> _Required action_
Show every line of the data that includes the word "minimise".

Provided information Block Start

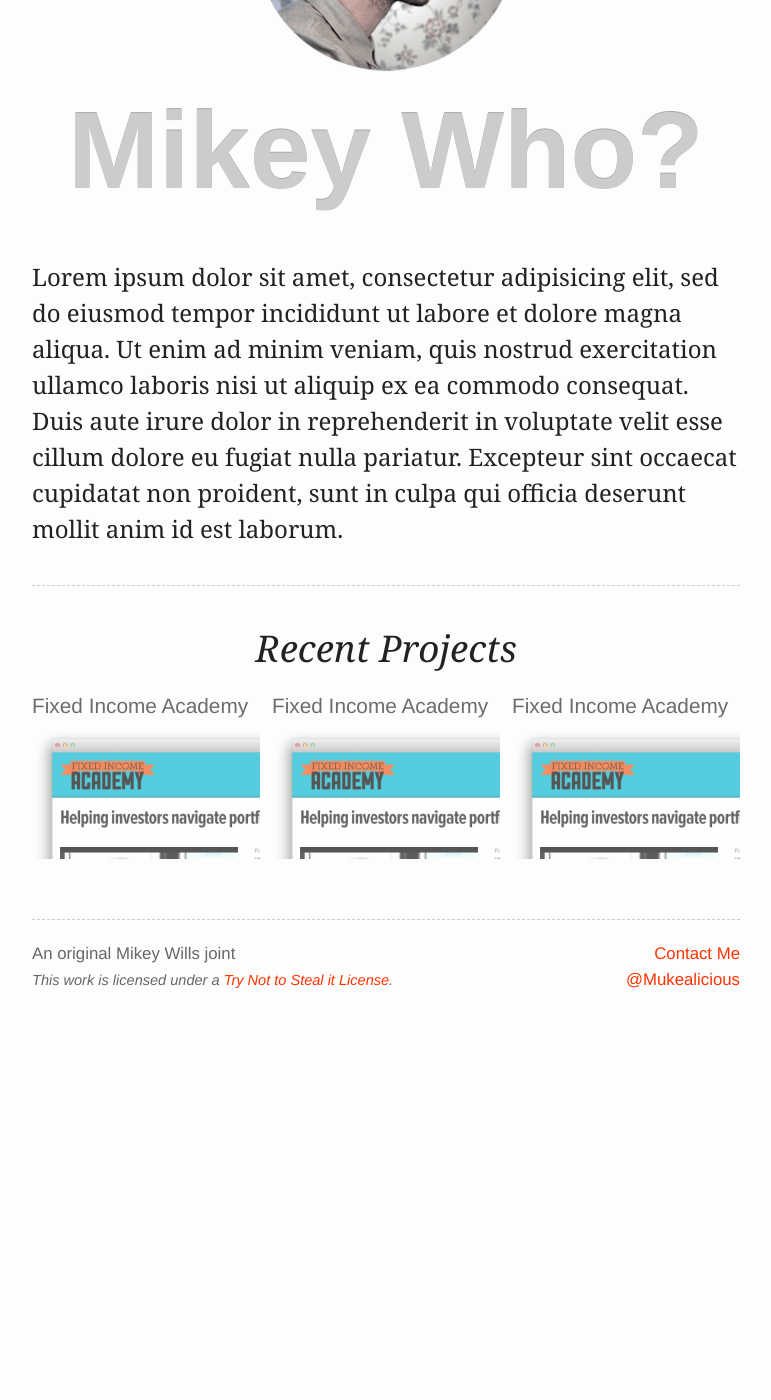
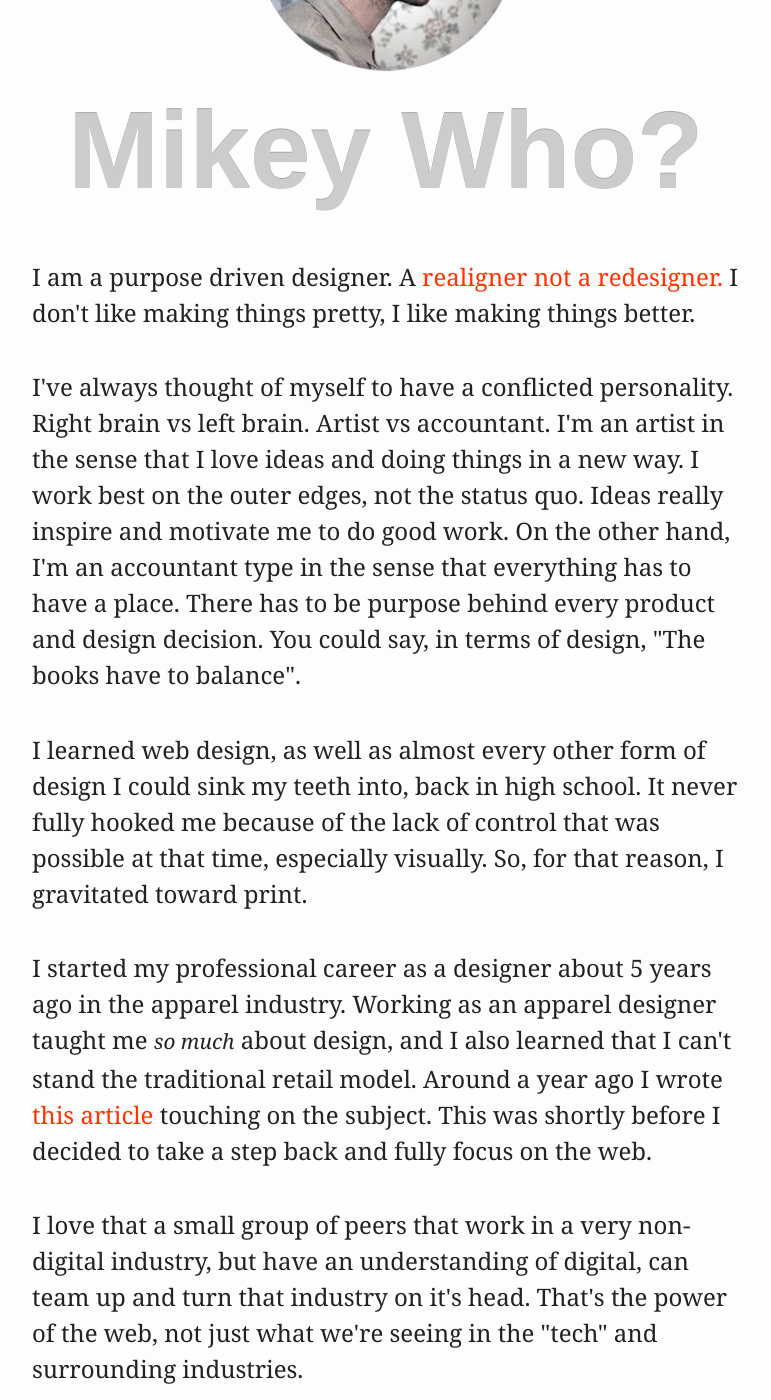
Before and after one commit to mukealicious/mukealicious.github.io, a Jekyll site: the page built from info.html, in a window 1280 px wide and 1400 px high, scrolled down 312 px. Shown: the whole window, without its empty margins (254-1025 px from the left). Built offline with Jekyll 4.4.1, drawn with Linux system fonts in a browser that asks for light colours; Markdown is read by kramdown in place of the engine named in the settings; before the commit the page ends 1360 px from its top, so only the background shows below that.

Commit message:
Add bio copy to full bio on info page

```diff
--- a/info.html
+++ b/info.html
@@ -8,12 +8,15 @@ title: Info
     <div class="bio">
       <img src="images/mikeyface.png" alt="Mikey's Face" class="face">
       <h1 id="mikey-who">Mikey Who?</h1>
-      <p>Lorem ipsum dolor sit amet, consectetur adipisicing elit, sed do eiusmod
-      tempor incididunt ut labore et dolore magna aliqua. Ut enim ad minim veniam,
-      quis nostrud exercitation ullamco laboris nisi ut aliquip ex ea commodo
-      consequat. Duis aute irure dolor in reprehenderit in voluptate velit esse
-      cillum dolore eu fugiat nulla pariatur. Excepteur sint occaecat cupidatat non
-      proident, sunt in culpa qui officia deserunt mollit anim id est laborum.</p>
+      <p>I am a purpose driven designer. A <a href="http://www.alistapart.com/articles/redesignrealign/">realigner not a redesigner.</a> I don't like making things pretty, I like making things better.</p>
+
+      <p>I've always thought of myself to have a conflicted personality. Right brain vs left brain. Artist vs accountant. I'm an artist in the sense that I love ideas and doing things in a new way. I work best on the outer edges, not the status quo. Ideas really inspire and motivate me to do good work. On the other hand, I'm an accountant type in the sense that everything has to have a place. There has to be purpose behind every product and design decision. You could say, in terms of design, "The books have to balance".</p>
+
+      <p>I learned web design, as well as almost every other form of design I could sink my teeth into, back in high school. It never fully hooked me because of the lack of control that was possible at that time, especially visually. So, for that reason, I gravitated toward print.</p>
+
+      <p>I started my professional career as a designer about 5 years ago in the apparel industry. Working as an apparel designer taught me <em>so much</em> about design, and I also learned that I can't stand the traditional retail model. Around a year ago I wrote <a href="http://kontorsioninc.com/2011/07/its-still-got-that-new-blog-smell/">this article</a> touching on the subject. This was shortly before I decided to take a step back and fully focus on the web.</p>
+
+      <p>I love that a small group of peers that work in a very non-digital industry, but have an understanding of digital, can team up and turn that industry on it's head. That's the power of the web, not just what we're seeing in the "tech" and surrounding industries.</p>
     </div>
   </article>
 <!-- Recent Projects -->
```
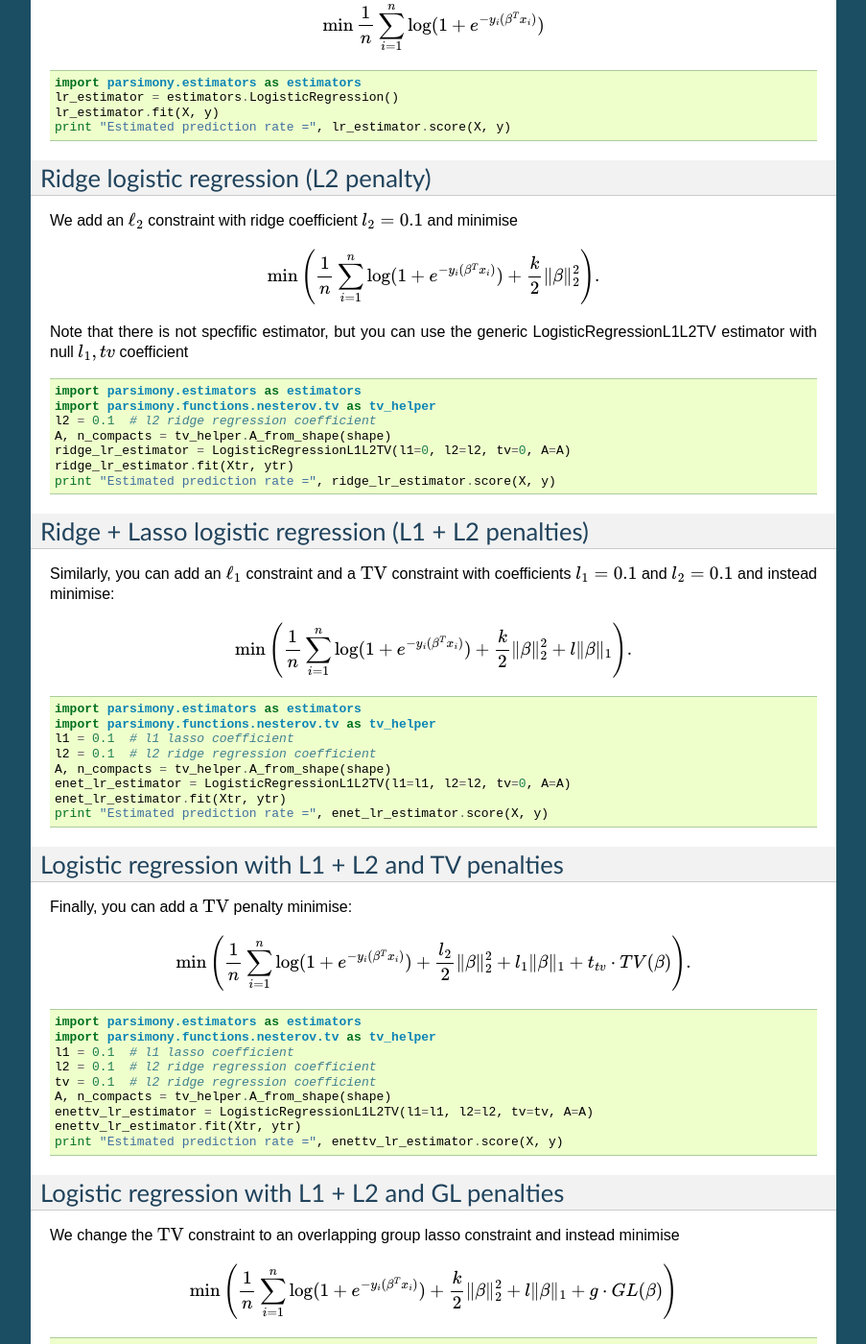
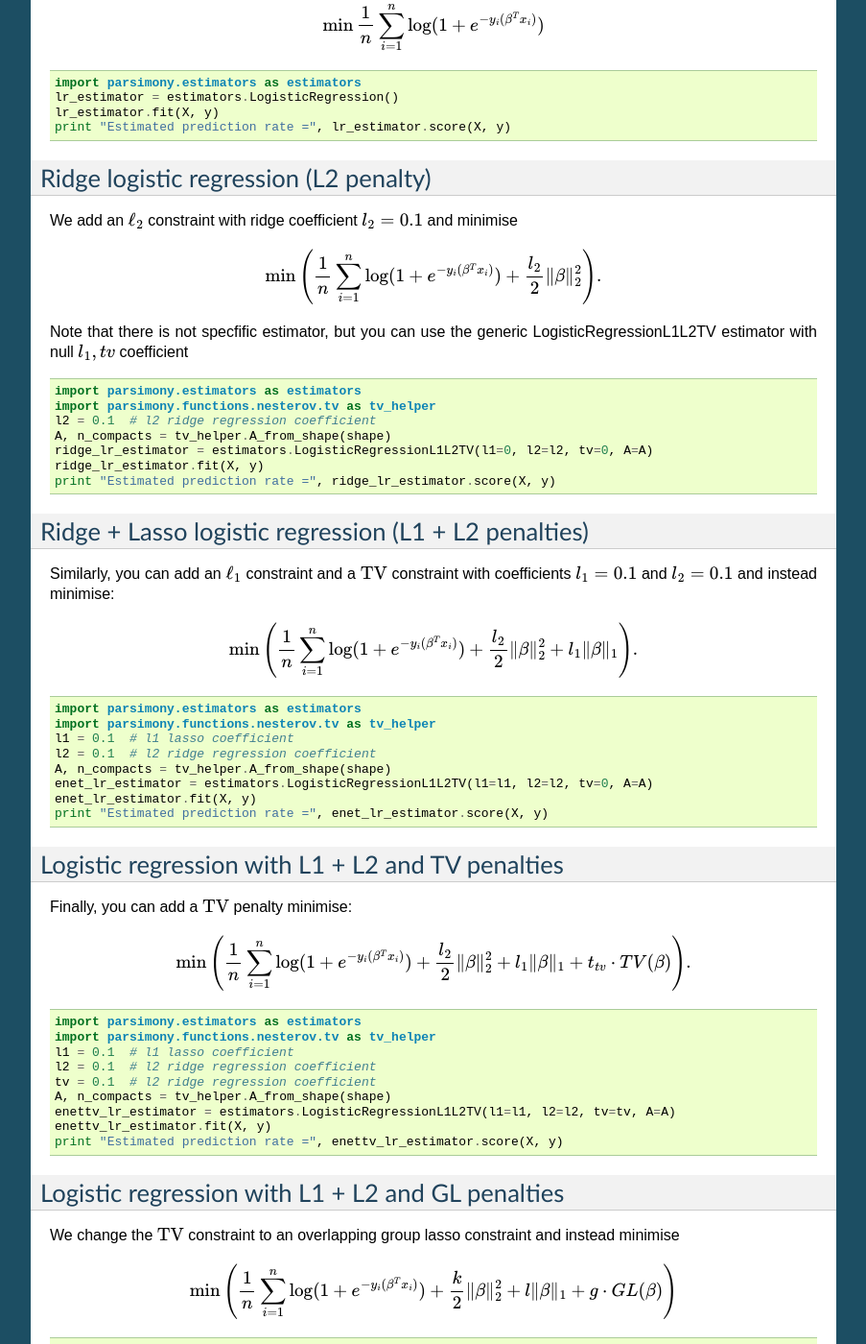
Before and after one commit to neurospin/pylearn-parsimony, a Sphinx documentation site: the page built from doc/source/tutorials.rst, in a window 1280 px wide and 1400 px high, scrolled down 3571 px. Shown: the whole window at 96% size, without its empty margins (198-1101 px from the left). Built offline with Sphinx 7.4.7, drawn with Linux system fonts in a browser that asks for light colours; formulas are drawn with MathJax 3; some of the changed text lies outside the part shown.

Commit message:
DOC: tuto logistic

```diff
--- a/doc/source/tutorials.rst
+++ b/doc/source/tutorials.rst
@@ -158,7 +158,7 @@ You can combine :math:`\ell_1`, :math:`\ell_2` and TV penalties with coefficient
 
 .. math::
 
-   \min\left(\frac{1}{2 n}\|y - X\beta\|_2^2 + l_2\cdot \|\beta\|_2^2 + l_1\cdot \|\beta\|_1 + l_{TV}\cdot TV(\beta)\right).
+   \min\left(\frac{1}{2 n}\|y - X\beta\|_2^2 + \frac{l_2}{2} \|\beta\|_2^2 + l_1 \|\beta\|_1 + l_{TV} TV(\beta)\right).
 
 .. code-block:: python
 
@@ -244,7 +244,7 @@ minimise
 
 .. math::
 
-   \min\left(\frac{1}{n}\sum_{i=1}^n\log(1 + e^{-y_i(\beta^Tx_i)}) + \frac{k}{2}\|\beta\|_2^2\right).
+   \min\left(\frac{1}{n}\sum_{i=1}^n\log(1 + e^{-y_i(\beta^Tx_i)}) + \frac{l_2}{2}\|\beta\|_2^2\right).
 
 Note that there is not specfific estimator, but you can use the generic
 LogisticRegressionL1L2TV estimator with null :math:`l_1, tv` coefficient
@@ -255,8 +255,8 @@ LogisticRegressionL1L2TV estimator with null :math:`l_1, tv` coefficient
     import parsimony.functions.nesterov.tv as tv_helper
     l2 = 0.1  # l2 ridge regression coefficient
     A, n_compacts = tv_helper.A_from_shape(shape)
-    ridge_lr_estimator = LogisticRegressionL1L2TV(l1=0, l2=l2, tv=0, A=A)
-    ridge_lr_estimator.fit(Xtr, ytr)
+    ridge_lr_estimator = estimators.LogisticRegressionL1L2TV(l1=0, l2=l2, tv=0, A=A)
+    ridge_lr_estimator.fit(X, y)
     print "Estimated prediction rate =", ridge_lr_estimator.score(X, y)
 
 Ridge + Lasso logistic regression (L1 + L2 penalties)
@@ -268,7 +268,7 @@ minimise:
 
 .. math::
 
-   \min\left(\frac{1}{n}\sum_{i=1}^n\log(1 + e^{-y_i(\beta^Tx_i)}) + \frac{k}{2}\|\beta\|_2^2 + l\|\beta\|_1 \right).
+   \min\left(\frac{1}{n}\sum_{i=1}^n\log(1 + e^{-y_i(\beta^Tx_i)}) + \frac{l_2}{2}\|\beta\|_2^2 + l_1\|\beta\|_1 \right).
 
 .. code-block:: python
 
@@ -277,8 +277,8 @@ minimise:
     l1 = 0.1  # l1 lasso coefficient
     l2 = 0.1  # l2 ridge regression coefficient
     A, n_compacts = tv_helper.A_from_shape(shape)
-    enet_lr_estimator = LogisticRegressionL1L2TV(l1=l1, l2=l2, tv=0, A=A)
-    enet_lr_estimator.fit(Xtr, ytr)
+    enet_lr_estimator = estimators.LogisticRegressionL1L2TV(l1=l1, l2=l2, tv=0, A=A)
+    enet_lr_estimator.fit(X, y)
     print "Estimated prediction rate =", enet_lr_estimator.score(X, y)
 
 Logistic regression with L1 + L2 and TV penalties
@@ -298,8 +298,8 @@ Finally, you can add a :math:`\mathrm{TV}` penalty minimise:
     l2 = 0.1  # l2 ridge regression coefficient
     tv = 0.1  # l2 ridge regression coefficient
     A, n_compacts = tv_helper.A_from_shape(shape)
-    enettv_lr_estimator = LogisticRegressionL1L2TV(l1=l1, l2=l2, tv=tv, A=A)
-    enettv_lr_estimator.fit(Xtr, ytr)
+    enettv_lr_estimator = estimators.LogisticRegressionL1L2TV(l1=l1, l2=l2, tv=tv, A=A)
+    enettv_lr_estimator.fit(X, y)
     print "Estimated prediction rate =", enettv_lr_estimator.score(X, y)
 
 Logistic regression with L1 + L2 and GL penalties
```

Provided information Block End

> _Result_
@@ -244,7 +244,7 @@ minimise
@@ -268,7 +268,7 @@ minimise:
@@ -277,8 +277,8 @@ minimise:
@@ -298,8 +298,8 @@ Finally, you can add a :math:`\mathrm{TV}` penalty minimise:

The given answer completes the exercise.